‘In Formula One, Pirelli issues the tyres to all the cars but Mercedes are the best one… Why? It’s the engine. It’s the person’: Eliud Kipchoge insists controversial two-hour marathon trainers are FAIR despite plans to ban them due to foam and carbon fibre sole-plate
- Eliud Kipchoge has defended the controversial Nike Vaporfly running shoes
- He ran an unofficial sub-two-hour marathon in the Nike shoes in Vienna last year
- Brigid Kosgei smashed Paula Radcliffe’s marathon record in the Nike trainers
- Kipchoge claims the sport should get on board with the technological advances
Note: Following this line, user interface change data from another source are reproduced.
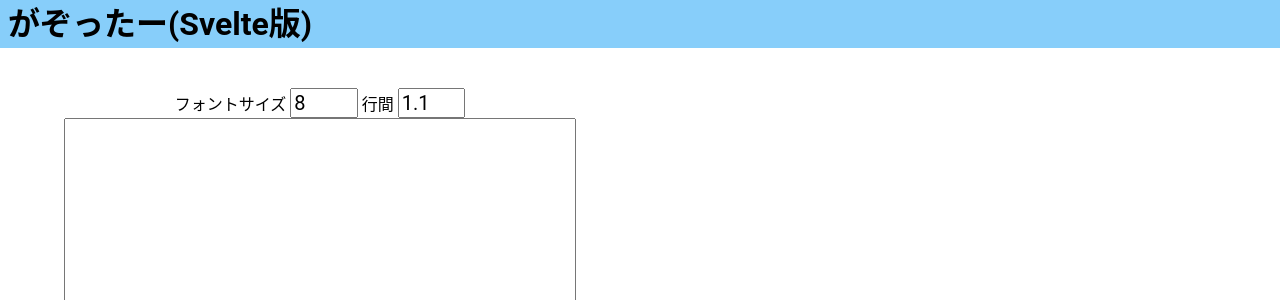
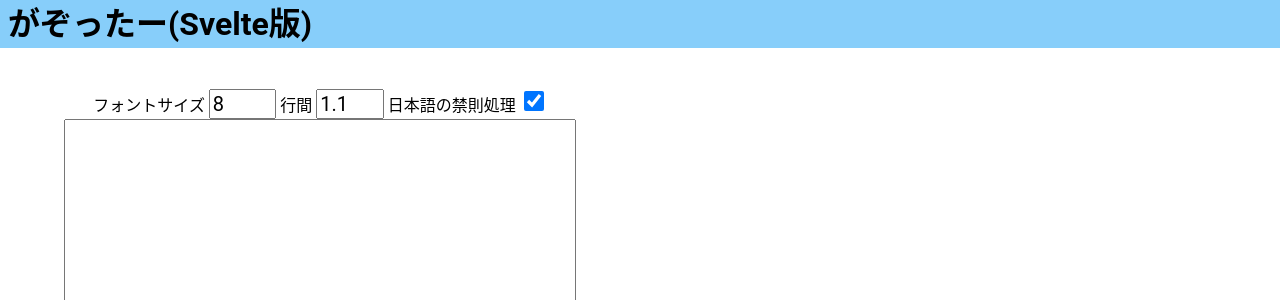
Before and after one commit to goahi/Gazotter-rewrite, a Svelte app: page / in a window 1280 px wide. Shown: the top 300 px of the page. Built offline with nearby package versions, Linux system fonts and the light colour scheme.

Commit message:
add: add japanese-hyphnation support

```diff
--- a/src/Generator.svelte
+++ b/src/Generator.svelte
@@ -4,6 +4,7 @@
     export let input;
     export let fontsize = 8;
     export let linespacing = 1.1;
+    export let jahyphenation = true;
 
     let c;
     let dummy;
@@ -49,7 +50,17 @@
                 while (actual_width > getWidth(kari.slice(0, letter_count))) {
                     letter_count += 1;
                 }
-                letter_count -= 1;
+                console.log(kari.slice(0, letter_count));
+                console.log(kari.slice(letter_count - 1, letter_count));
+                if (
+                    jahyphenation === true &&
+                    "、。，．,.".indexOf(
+                        kari.slice(letter_count - 1, letter_count)
+                    ) !== -1
+                ) {
+                } else {
+                    letter_count -= 1;
+                }
 
                 line_wrapped.push(kari.slice(0, letter_count));
                 kari = kari.slice(letter_count);
@@ -85,6 +96,8 @@
     $: if (c) {
         input = input;
         linespacing = linespacing;
+        jahyphenation = jahyphenation;
+
         let ctx = c.getContext("2d");
 
         ctx.font = `${fontsize}px sans-serif`;
--- a/src/TextSetting.svelte
+++ b/src/TextSetting.svelte
@@ -3,17 +3,20 @@
 
     let font_size = 8;
     let line_spacing = 1.1;
+    let ja_hyphenation = true;
 
     const dispatch = createEventDispatcher();
 
     dispatch("text_setting", {
         fontsize: font_size,
         linespacing: line_spacing,
+        jahyphenation: ja_hyphenation,
     });
 
     $: dispatch("text_setting", {
         fontsize: font_size,
         linespacing: line_spacing,
+        jahyphenation: ja_hyphenation,
     });
 </script>
 
@@ -36,6 +39,12 @@
             step="0.1"
             bind:value={line_spacing}
         />
+        日本語の禁則処理
+        <input
+            class="inputbox_check"
+            type="checkbox"
+            bind:checked={ja_hyphenation}
+        />
     </div>
 </section>
 
@@ -49,4 +58,9 @@
         height: 1.5em;
         width: 6ch;
     }
+
+    .inputbox_check {
+        height: 1.25em;
+        width: 1.25em;
+    }
 </style>
```
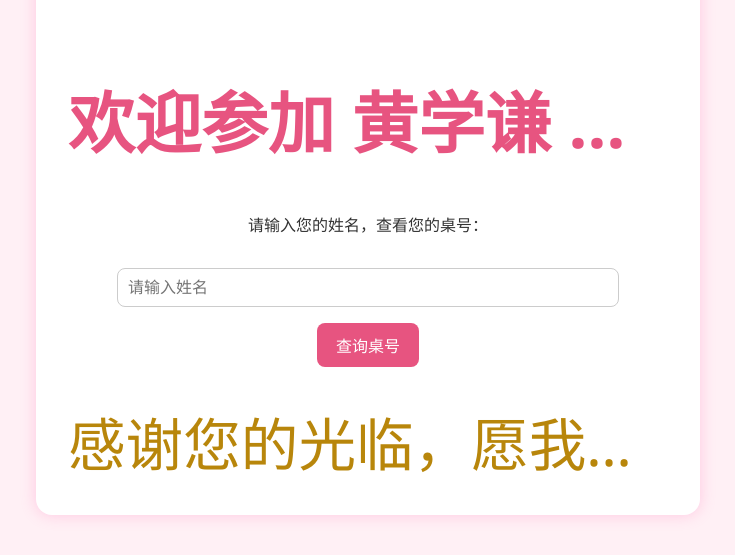
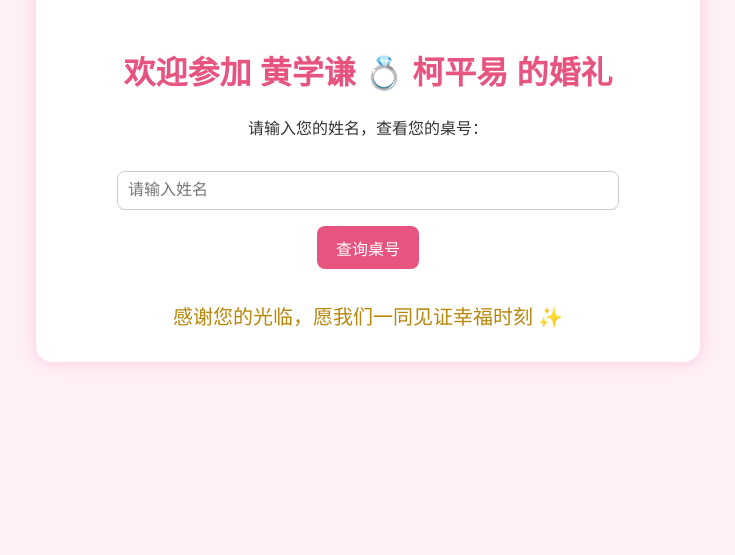
Before and after one commit to eric-973/wedding-table, a plain HTML site: page index.html in a window 1280 px wide. Shown: the part 525-1080 px from the top of the page, without its empty margins (272-1007 px from the left). After the commit the page ends 927 px from the top, so only its background shows below. Drawn offline with Linux system fonts and the light colour scheme.

Commit message:
index.html

```diff
--- a/index.html
+++ b/index.html
@@ -27,10 +27,14 @@
     }
     h1 {
       color: #e75480;
-      font-size: 5.2vw; /* 根据屏幕宽度自动缩放 */
+      font-size: 6vw;
       white-space: nowrap;
       overflow: hidden;
       text-overflow: ellipsis;
+    }
+    p {
+      font-size: 1rem;
+      margin-bottom: 1rem;
     }
     input {
       width: 80%;
@@ -61,11 +65,20 @@
     }
     .footer-thanks {
       margin-top: 2rem;
-      font-size: 4.5vw;
-      color: #b8860b; /* 柔和金色 */
+      font-size: 4.8vw;
+      color: #b8860b;
       white-space: nowrap;
       overflow: hidden;
       text-overflow: ellipsis;
+    }
+
+    @media (min-width: 500px) {
+      h1 {
+        font-size: 32px;
+      }
+      .footer-thanks {
+        font-size: 20px;
+      }
     }
   </style>
 </head>
```
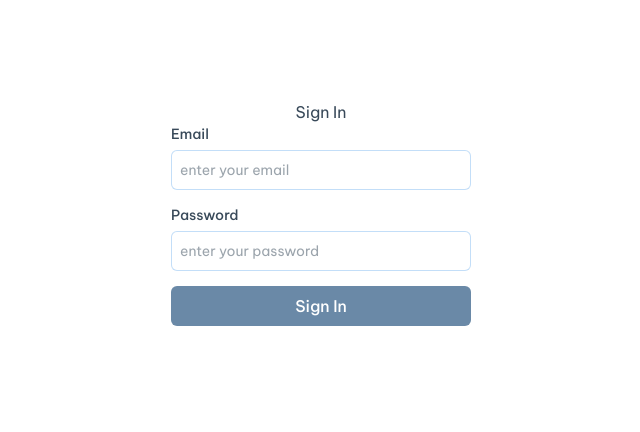
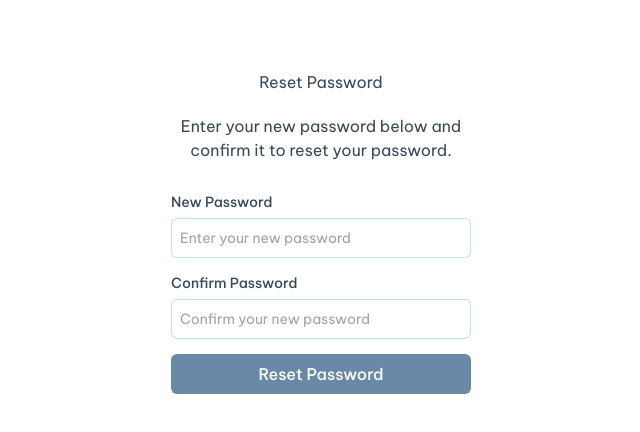
Before and after one commit to cohort-2026/helpdesk-system, a React (Vite) app in the folder Frontend/: page /reset-password in a window 1280 px wide. Before the commit this address led to /. Shown: the top 432 px of the page, without its empty margins (319-959 px from the left). Built offline with nearby package versions, Linux system fonts and the light colour scheme; no server answers.

Commit message:
Auth Frontend

```diff
--- /dev/null
+++ b/Frontend/src/pages/Auth pages/ForgotPasswordPage.tsx
@@ -0,0 +1,93 @@
+
+import React, { useState } from "react";
+import { Button } from "../../components/ui/Button";
+import { Input } from "../../components/ui/Input";
+import { Alert } from "../../components/ui/Alert";
+import axios from "axios";
+
+const ForgotPasswordPage = () => {
+  const [email, setEmail] = useState("");
+  const [message, setMessage] = useState("");
+  const [error, setError] = useState("");
+  const [loading, setLoading] = useState(false);
+
+  const handleSubmit = async (e: React.FormEvent) => {
+    e.preventDefault();
+
+    setMessage("");
+    setError("");
+    setLoading(true);
+
+    try {
+      await axios.post(
+        "http://localhost:5000/api/auth/forgot-password",
+        { email },
+        { withCredentials: true }
+      );
+
+      setMessage(
+        "If an account exists with that email, a password reset link will be sent."
+      );
+    } catch (err: any) {
+      setError(
+        err.response?.data?.message ||
+          "Unable to send the reset link. Please try again."
+      );
+    } finally {
+      setLoading(false);
+    }
+  };
+
+  return (
+    <div
+      style={{
+        display: "flex",
+        flexDirection: "column",
+        alignItems: "center",
+        marginTop: "100px",
+      }}
+    >
+
+      <p style={{ textAlign: "center", maxWidth: "340px", marginBottom: "30px" }}>
+        Enter your email address and we'll send you a link to reset your password.
+      </p>
+
+      <form
+        onSubmit={handleSubmit}
+        style={{
+          display: "flex",
+          flexDirection: "column",
+          gap: "15px",
+          width: "300px",
+        }}
+      >
+        {message && (
+          <Alert variant="success" description={message} />
+        )}
+
+        {error && (
+          <Alert variant="error" description={error} />
+        )}
+
+        <Input
+          type="email"
+          id="email"
+          label="Email"
+          placeholder="enter your email"
+          value={email}
+          onChange={(e) => setEmail(e.target.value)}
+          style={{ width: "100%", padding: "8px", boxSizing: "border-box" }}
+          required
+        />
+
+        <Button type="submit" variant="primary" disabled={loading}>
+          {loading ? "Sending..." : "Send Reset Link"}
+        </Button>
+      </form>
+
+
+    </div>
+  );
+};
+
+export default ForgotPasswordPage;
--- /dev/null
+++ b/Frontend/src/pages/Auth pages/ResetPasswordPage.tsx
@@ -0,0 +1,121 @@
+
+import React, { useState } from "react";
+import { Link, useNavigate, useSearchParams } from "react-router-dom";
+import { Button } from "../../components/ui/Button";
+import { Input } from "../../components/ui/Input";
+import { Alert } from "../../components/ui/Alert";
+import axios from "axios";
+
+const ResetPasswordPage = () => {
+  const [searchParams] = useSearchParams();
+  const [password, setPassword] = useState("");
+  const [confirmPassword, setConfirmPassword] = useState("");
+  const [message, setMessage] = useState("");
+  const [error, setError] = useState("");
+  const [loading, setLoading] = useState(false);
+
+  const navigate = useNavigate();
+  const token = searchParams.get("token");
+
+  const handleSubmit = async (e: React.FormEvent) => {
+    e.preventDefault();
+    setMessage("");
+    setError("");
+
+    if (!token) {
+      setError("This password reset link is invalid or incomplete.");
+      return;
+    }
+
+    if (password !== confirmPassword) {
+      setError("Your passwords do not match.");
+      return;
+    }
+
+    setLoading(true);
+
+    try {
+      await axios.post(
+        "http://localhost:5000/api/auth/reset-password",
+        { token, password },
+        { withCredentials: true }
+      );
+
+      setMessage("Your password has been reset successfully.");
+
+      setTimeout(() => {
+        navigate("/");
+      }, 2000);
+    } catch (err: any) {
+      setError(
+        err.response?.data?.message ||
+          "Unable to reset your password. The link may have expired."
+      );
+    } finally {
+      setLoading(false);
+    }
+  };
+
+  return (
+    <div
+      style={{
+        display: "flex",
+        flexDirection: "column",
+        alignItems: "center",
+        marginTop: "70px",
+      }}
+    >
+      <h1 style={{ marginTop: "0", marginBottom: "20px" }}>
+  Reset Password
+</h1>
+
+      <p style={{ textAlign: "center", maxWidth: "320px",marginBottom: "10px" }}>
+        Enter your new password below and confirm it to reset your password.
+      </p>
+
+      <form
+        onSubmit={handleSubmit}
+        style={{
+          display: "flex",
+          flexDirection: "column",
+          gap: "15px",
+          width: "300px",
+          marginTop: "20px",
+        }}
+      >
+        {message && <Alert variant="success" description={message} />}
+        {error && <Alert variant="error" description={error} />}
+
+        <Input
+          type="password"
+          id="password"
+          label="New Password"
+          placeholder="Enter your new password"
+          value={password}
+          onChange={(e) => setPassword(e.target.value)}
+          style={{ width: "100%", padding: "8px", boxSizing: "border-box" }}
+          required
+        />
+
+        <Input
+          type="password"
+          id="confirmPassword"
+          label="Confirm Password"
+          placeholder="Confirm your new password"
+          value={confirmPassword}
+          onChange={(e) => setConfirmPassword(e.target.value)}
+          style={{ width: "100%", padding: "8px", boxSizing: "border-box" }}
+          required
+        />
+
+        <Button type="submit" variant="primary" disabled={loading}>
+          {loading ? "Resetting..." : "Reset Password"}
+        </Button>
+      </form>
+
+
+    </div>
+  );
+};
+
+export default ResetPasswordPage;
--- a/Frontend/src/pages/Auth pages/SignInPage.tsx
+++ b/Frontend/src/pages/Auth pages/SignInPage.tsx
@@ -1,6 +1,6 @@
 import React, { useState } from "react";
-import { useNavigate } from "react-router-dom";
-import { useAuth, type Role } from "../../context/AuthContext";
+import { useNavigate, Link } from "react-router-dom";
+import { useAuth} from "../../context/AuthContext";
 import { Button } from "../../components/ui/Button";
 import { Input } from "../../components/ui/Input";
 import { Alert } from "../../components/ui/Alert";
@@ -104,13 +104,22 @@ const SignInPage = () => {
         <Button type="submit" variant="primary">
           Sign In
         </Button>
-      </form>
+
+            </form>
+
+      <p style={{ marginTop: "15px", fontSize: "14px" }}>
+        Forgot your password?{" "}
+        <Link
+          to="/forgot-password"
+          style={{ color: "#2563eb", textDecoration: "none" }}
+        >
+          Reset it here
+        </Link>
+      </p>
+
       <div
         style={{
           marginTop: "20px",
-          fontSize: "14px",
-          color: "#555",
-          textAlign: "center",
         }}
       >
         {/* <p>
--- a/Frontend/src/routes/AppRouter.tsx
+++ b/Frontend/src/routes/AppRouter.tsx
@@ -16,6 +16,9 @@ import TeamAgents from '../pages/department lead/TeamAgents';
 import Approvals from '../pages/department lead/Approvals';
 import Users from '../pages/users/Users';
 import Departments from '../pages/system admin/Departments';
+import ForgotPasswordPage from '../pages/Auth pages/ForgotPasswordPage';
+import ResetPasswordPage from '../pages/Auth pages/ResetPasswordPage';
+
 
 const AppRouter = () => {
   return (
@@ -23,6 +26,9 @@ const AppRouter = () => {
       <Routes>
         {/* Public Route */}
         <Route path="/" element={<SignInPage />} />
+        <Route path="/forgot-password" element={<ForgotPasswordPage />} />
+        <Route path="/reset-password" element={<ResetPasswordPage />} />
+
 
         {/* Protected Employee Routes */}
         <Route element={<ProtectedRoute allowedRoles={['Employee']} />}>
```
Eliud Kipchoge remains defiant that the controversial Nike shoes that he ran his sub-two-hour marathon in are ‘fair’, claiming the sport should get on board with technological advances.
Nike’s range of Vaporfly shoes are under intense review from a panel of experts at World Athletics after they sparked the biggest mass drop in road race running times in history.
Kenya’s Brigid Kosgei smashed Paula Redcliffe’s marathon record in Chicago, recording a time of 2hr 14min 4sec while wearing the Nike Vaporfly – which are set to be banned.
Eliud Kipchoge celebrates as he crosses the finish line in under two hours in Vienna last year
It is also understood shoes which sources at World Athletics believe to be a hybrid of the Vaporfly — and in which Kipchoge ran an unofficial sub-two-hour marathon in Vienna last year — will also be outlawed.
The contentious issue is the foam and carbon-fibre composition of the sole, which acts like a spring to help runners get the most forward push from each stride.
A technical body looking into the Nike shoes are set to deliver their findings at the end of this month.
But on Wednesday, Kipchoge has since defended the trainers by claiming there is no need for greater regulation as marathon times are down to the actual athlete running the race.
‘They are fair,’ the Kenyan told the Telegraph. ‘I trained hard. Technology is growing and we can’t deny it – we must go with technology.
‘In Formula 1, Pirelli issues the tyres to all the cars but Mercedes are the best one. Why? It’s the engine. It’s the person.
‘So for those that are against the shoe, it’s the person who is running, not the shoe. It’s the person driving, not the person making the tyres.’
A moratorium is being considered by World Athletics, which may see records stand despite likely bans for the shoes.